Local to Local 8

Billings Companies Take a Fresh Approach to Food

Local Kitchen and Bar

Chef and entrepreneur Travis Stimpson always had a very simple idea driving his vision: create a restaurant where he could serve his parents’ beef. Realizing the importance of visible food sources and recognizing the superior quality of local products, his thought sparked a broader culinary vision. Now, just more than a year after enacting his vision of building a restaurant that focuses on quality local products and community, Stimpson’s restaurant, Local Kitchen and Bar, is impacting the local community on a daily basis.

“Montana is a state that can provide massive amounts of things you can’t get anywhere else in the country,” Stimpson says. “You have all of these meats available…they weren’t being utilized.”

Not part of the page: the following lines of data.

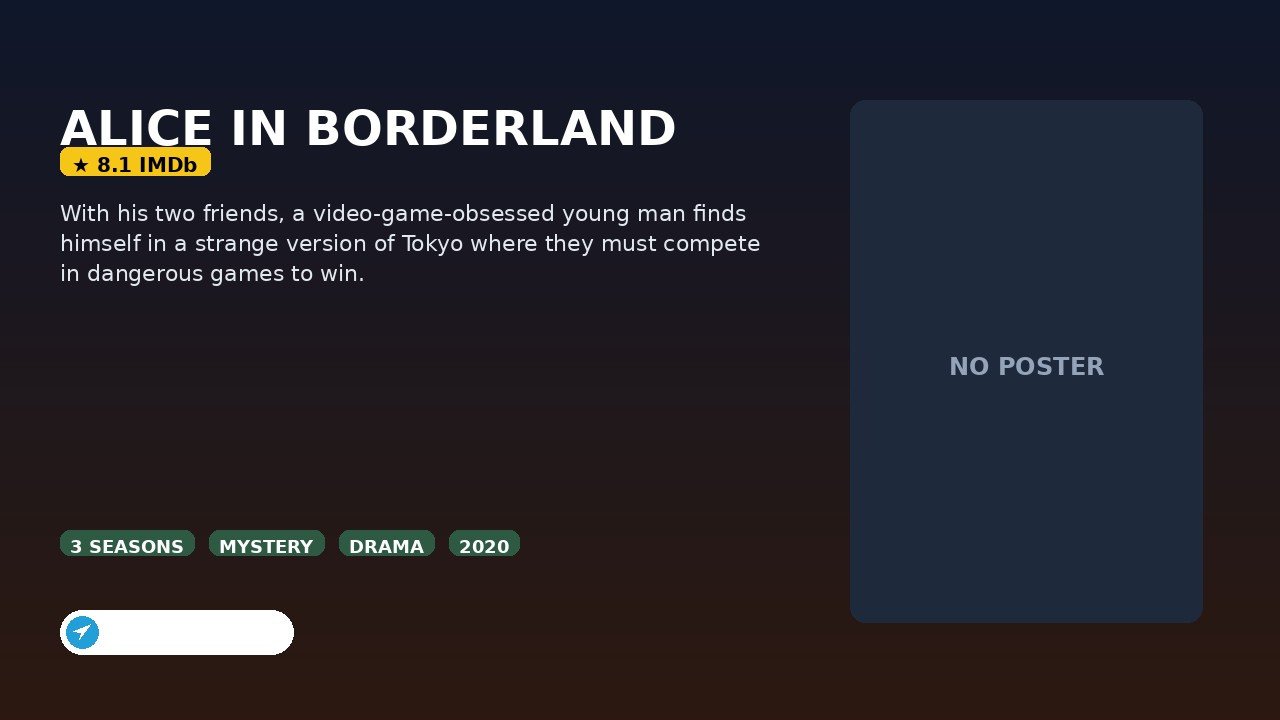
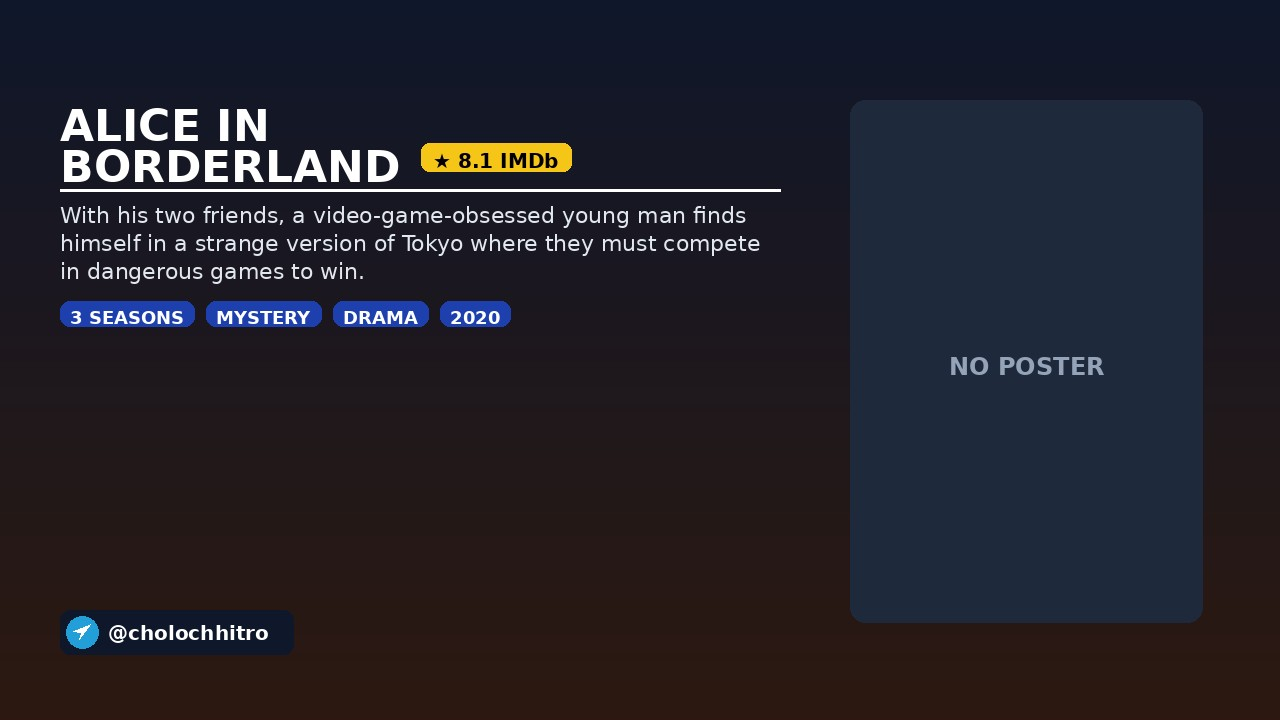
Recreate poster images with updated styling and layouts.
- Add a solid white underline under the title block.
- Place the IMDb rating badge beside the title (centered vertically).
- Decrease vertical gaps by using tighter line spacing and dynamic y coordinate calculation.
- Style the category pills with a semi-transparent royal blue and apply a medium radius of 10 to both pills and the watermark.

diff --git a/poster_generator.py b/poster_generator.py
@@ -160,40 +160,63 @@ async def generate_movie_poster(movie_data):
         draw.text((850 + 176 - tw//2, 100 + 261 - th//2), "NO POSTER", font=f_placeholder, fill="#94A3B8")
 
     # 3. Draw Left-Side Elements
-    # A. Title
+    # A. Title & Rating
     title = str(movie_data.get('title', '')).upper()
-    font_title = load_font(FONT_BOLD, 48)
-
-    # Wrap title if it exceeds width limit (720px)
-    title_lines = wrap_text(title, font_title, 720)
-    current_y = 100
-
-    for line in title_lines:
-        draw.text((60, current_y), line, font=font_title, fill="#FFFFFF")
-        _, lh = get_text_size(line, font_title)
-        current_y += lh + 10
-
-    # B. IMDb Rating Badge
+    font_title = load_font(FONT_BOLD, 44)
     rating = movie_data.get('rating')
+
+    # Calculate IMDb Rating Badge dimensions
+    badge_w = 0
+    badge_h = 0
+    badge_text = ""
+    font_rating = None
     if rating:
-        # Draw dynamic rating badge
         font_rating = load_font(FONT_BOLD, 20)
         badge_text = f"★ {rating:.1f} IMDb"
         tw, th = get_text_size(badge_text, font_rating)
-
-        # Draw pill container
         badge_w = tw + 24
         badge_h = th + 12
+
+    # Wrap title - if rating is present, reduce wrap limit to leave space for rating
+    max_title_width = 720
+    if rating:
+        max_title_width = 720 - (badge_w + 20)
+
+    title_lines = wrap_text(title, font_title, max_title_width)
+    current_y = 100
+
+    for i, line in enumerate(title_lines):
+        draw.text((60, current_y), line, font=font_title, fill="#FFFFFF")
+        lw, lh = get_text_size(line, font_title)
+
+        # If last line and rating exists, place rating beside the title
+        if i == len(title_lines) - 1 and rating:
+            badge_x = 60 + lw + 20
+            # Center vertically with the title line
+            badge_y = current_y + (lh - badge_h) // 2
+            draw.rounded_rectangle(
+                [(badge_x, badge_y), (badge_x + badge_w, badge_y + badge_h)],
+                radius=8,
+                fill="#F5C518"
+            )
+            draw.text((badge_x + 12, badge_y + 6), badge_text, font=font_rating, fill="#000000")
+        current_y += lh + 8
+
+    if not title_lines and rating:
+        badge_x = 60
+        badge_y = current_y
         draw.rounded_rectangle(
-            [(60, current_y), (60 + badge_w, current_y + badge_h)],
+            [(badge_x, badge_y), (badge_x + badge_w, badge_y + badge_h)],
             radius=8,
             fill="#F5C518"
         )
-        # Draw text inside
-        draw.text((60 + 12, current_y + 6), badge_text, font=font_rating, fill="#000000")
-        current_y += badge_h + 25
-    else:
-        current_y += 15
+        draw.text((badge_x + 12, badge_y + 6), badge_text, font=font_rating, fill="#000000")
+        current_y += badge_h + 8
+
+    # Draw solid underline under title
+    underline_y = current_y + 8
+    draw.line([(60, underline_y), (780, underline_y)], fill="#FFFFFF", width=3)
+    current_y = underline_y + 12
 
     # C. Plot description
     plot_text = movie_data.get('plot') or "No description available."
@@ -208,11 +231,11 @@ async def generate_movie_poster(movie_data):
     for line in plot_lines:
         draw.text((60, current_y), line, font=font_plot, fill="#E2E8F0")
         _, lh = get_text_size(line, font_plot)
-        current_y += lh + 8
+        current_y += lh + 6
 
     # D. Metadata badges (Pills)
-    # Target badges at y=530 to align beautifully
-    badge_y = 530
+    # Target badges dynamically to decrease gaps
+    badge_y = current_y + 15
     badges = []
 
     # Kind / Media Type
@@ -242,18 +265,20 @@ async def generate_movie_poster(movie_data):
     # Draw badges
     current_x = 60
     font_badge = load_font(FONT_BOLD, 18)
+    badge_max_h = 0
     for b_text in badges:
         bw, bh = get_text_size(b_text, font_badge)
         pill_w = bw + 20
         pill_h = bh + 12
-        # Semi-transparent forest green: #2e5a44 with alpha 180
+        badge_max_h = max(badge_max_h, pill_h)
+        # Semi-transparent high-contrast blue background with a medium radius 10
         draw.rounded_rectangle(
             [(current_x, badge_y), (current_x + pill_w, badge_y + pill_h)],
             radius=10,
-            fill=(46, 90, 68, 180)
+            fill=(30, 64, 175, 180)
         )
         draw.text((current_x + 10, badge_y + 6), b_text, font=font_badge, fill="#FFFFFF")
-        current_x += pill_w + 15
+        current_x += pill_w + 12
 
     # E. Watermark Banner
     watermark_text = os.environ.get("POSTER_WATERMARK")
@@ -263,7 +288,8 @@ async def generate_movie_poster(movie_data):
         else:
             watermark_text = "@cholochhitro"
 
-    watermark_y = 610
+    # Position the watermark dynamically with a tight gap of 20px, minimum 610px
+    watermark_y = max(badge_y + badge_max_h + 20, 610)
     font_watermark = load_font(FONT_BOLD, 20)
     ww, wh = get_text_size(watermark_text, font_watermark)
 
@@ -273,7 +299,7 @@ async def generate_movie_poster(movie_data):
     pill_h = 44
     draw.rounded_rectangle(
         [(60, watermark_y), (60 + pill_w, watermark_y + pill_h)],
-        radius=22,
+        radius=10, # medium radius 10 instead of 22
         fill=(15, 23, 42, 180) # 70% opacity dark background for high visibility
     )
     # Draw Telegram icon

With a focus on community, Stimpson’s restaurant taps into the unique advantages of using local products while solving many of the very problems that cause most restaurant owners to shy away from local producers. For instance, he recognized early on Montana’s short growing seasons for certain crops caused restaurateurs to pull away from committing to local suppliers. However, he quickly realized by giving business to a local farmer and perfecting plates that incorporate the area’s best local products, his own business could churn out quality dishes while making growing profitable for local farmers.

“Nobody was putting out effort to make sure they could support a grower,” Stimpson says. “That was a big thing for me. I wanted to make sure somebody could make a living by providing for us.”

According to Stimpson, the community’s response to his locally produced approach has been “overwhelmingly” positive. Especially, he says, when it comes to customers who want to know where their food is coming from—an area where his restaurant has all the answers.

“When a customer asks where a product comes from or is grown, we have an answer for that,” he says. “When asked about beef, most places can tell you what breed it was and maybe what slaughter-plant it came from. When someone asks me about my beef, I know what pasture it wintered in, what pasture it summered in. I know its slaughter date, and the nickname my sister and I gave it. People really appreciate that you know where your stuff came from.”

One well-received dish at Local is the lamb shank. An entrée that has been so popular that it ran two Helena suppliers out of lamb at one point, the lamb shank is braised for 12 hours and seasoned with thyme and rosemary. Once tender, the lamb is served over local mashed potatoes and a vegetable puree. The whole dish is topped with onion rings and covered in a jus created from the cooked down lamb braise.

Another favorite at Local is the bison hash. With bison supplied by a company in Butte, Montana, that pulls from local ranchers, the bison hash includes a bison chorizo seasoned with paprika and cumin. It is pan-seared with onions and potatoes and topped with a rich, hearty cream and cheese sauce. After being cooked, the whole dish is topped with candy roasted red peppers.

Project Meats

Beyond just Local, the advantage of in-state production can be seen at other Billings establishments as well. At Project Meats, a local meat production company, owners Tanya and Shane Flowers say their focus on the community has made lasting positive waves.

“Every chance we get, we try to get local products on the shelf,” Tanya Flowers says. “For us, it’s important on the economy side. People take that money and spend it right back in the community.”

For the Flowers family, many of Project Meats’ most popular products are distinctly local. Buying an estimated $150,000-worth of local product per year, the company has a high demand for local pork, jerk and, of course, beef.

Tanya’s personal favorite is the local prime rib. She likes to assemble a homemade rub of paprika, sage, garlic and salt and pepper. Then she coats the meat, lets the spices soak in for 24 hours and bakes the combination in a pan, marinating it with drippings. When the meat has a warm, pink center, she slices it into steaks and serves with mashed potatoes.

Good Earth Market

Still, anyone trying to build community through food on a fundamental level should look no further than the local co-op, Good Earth, located in downtown Billings. This health food and grocery store stocks the shelves with as many local products as possible, featuring local offerings from across the food and beverage spectrum. Choices include local cheeses, wines, meat, produce and more.

“For local people, it’s about creating relationships,” Sonia Davis, interim general manager and marketing manager of Good Earth, says. “It feels good to know we’re supporting the local economy in this way. It’s great to keep those dollars in Montana.”

Davis likes to use local products from Good Earth to create a family favorite: homemade shepherd’s pie. With access to the local grocer, she can create the whole ensemble exclusively using local products. Beginning with local ground beef, she browns the meat in a cast-iron skillet, charring it with vegetables. She whips locally grown mashed potatoes, covers the meat and vegetable mix with the spuds and tops it all off with locally made cheddar cheese. She likes to cook the dish until it has a crispy exterior, then serves it to the family.

Regardless of whether it’s preparing a meal at home, grilling quality beef or spending a night out, Billings offers great options for anyone looking to go local. Although the motivation for choosing local products may vary from wanting to know where food is coming from, hoping to build the local economy, a desire to lower the environmental impact or simply wanting to tap into homegrown quality, there are plenty of delectable opportunities to get the most out of this special community.